**Problem details**: All of the listing below must be repeated word for word. Pictures are the only thing to omit.

════════

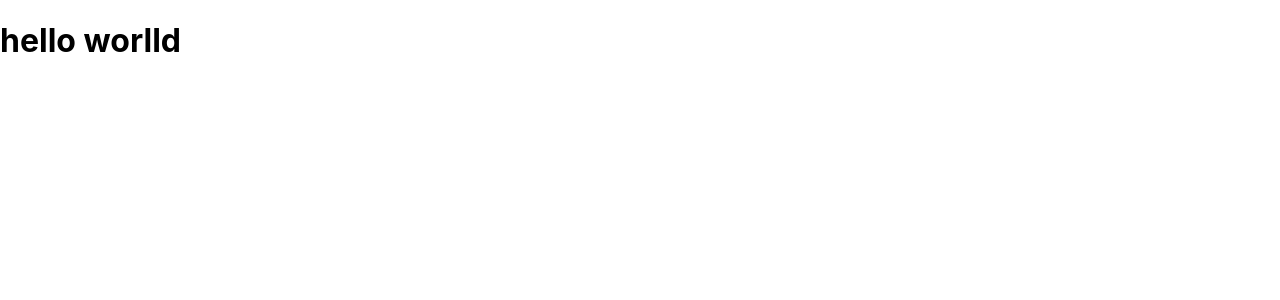
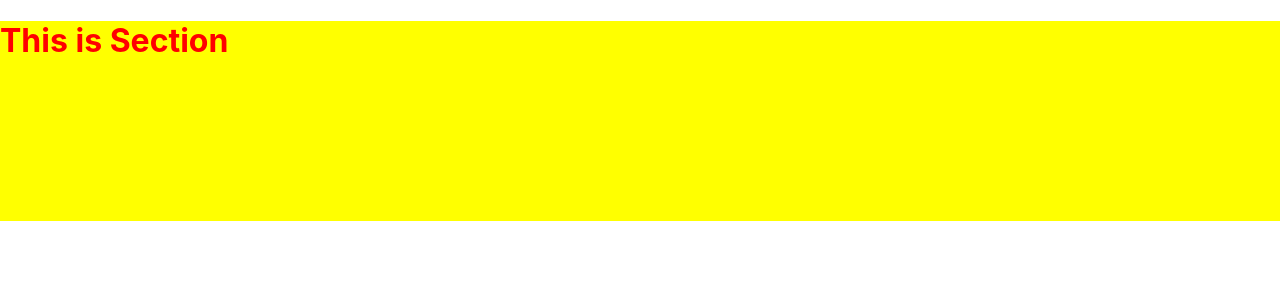
Before and after one commit to laxmi20936/Titan_UI, a React (Create React App) app: page / in a window 1280 px wide. Shown: the top 300 px of the page. Built offline with nearby package versions, Linux system fonts and the light colour scheme.

Commit message:
section added

```diff
--- a/src/App.js
+++ b/src/App.js
@@ -1,10 +1,10 @@
 // import logo from './logo.svg';
-
+import {Section } from './components/Section'
 
 function App() {
   return (
     <div className="App">
-      <h1>hello worlld</h1>
+      <Section/>
 
     </div>
   );
--- /dev/null
+++ b/src/components/Section.js
@@ -0,0 +1,9 @@
+const setion = {
+    color:"red",
+    height:"200px",
+    backgroundColor: "yellow"
+
+}
+export const Section = ()=>{
+    return <h1 style={setion}>This is Section</h1>
+}
```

════════

**Task answer**:
Before and after one commit to laxmi20936/Titan_UI, a React (Create React App) app: page / in a window 1280 px wide. Shown: the top 300 px of the page. Built offline with nearby package versions, Linux system fonts and the light colour scheme.

Commit message:
section added

```diff
--- a/src/App.js
+++ b/src/App.js
@@ -1,10 +1,10 @@
 // import logo from './logo.svg';
-
+import {Section } from './components/Section'
 
 function App() {
   return (
     <div className="App">
-      <h1>hello worlld</h1>
+      <Section/>
 
     </div>
   );
--- /dev/null
+++ b/src/components/Section.js
@@ -0,0 +1,9 @@
+const setion = {
+    color:"red",
+    height:"200px",
+    backgroundColor: "yellow"
+
+}
+export const Section = ()=>{
+    return <h1 style={setion}>This is Section</h1>
+}
```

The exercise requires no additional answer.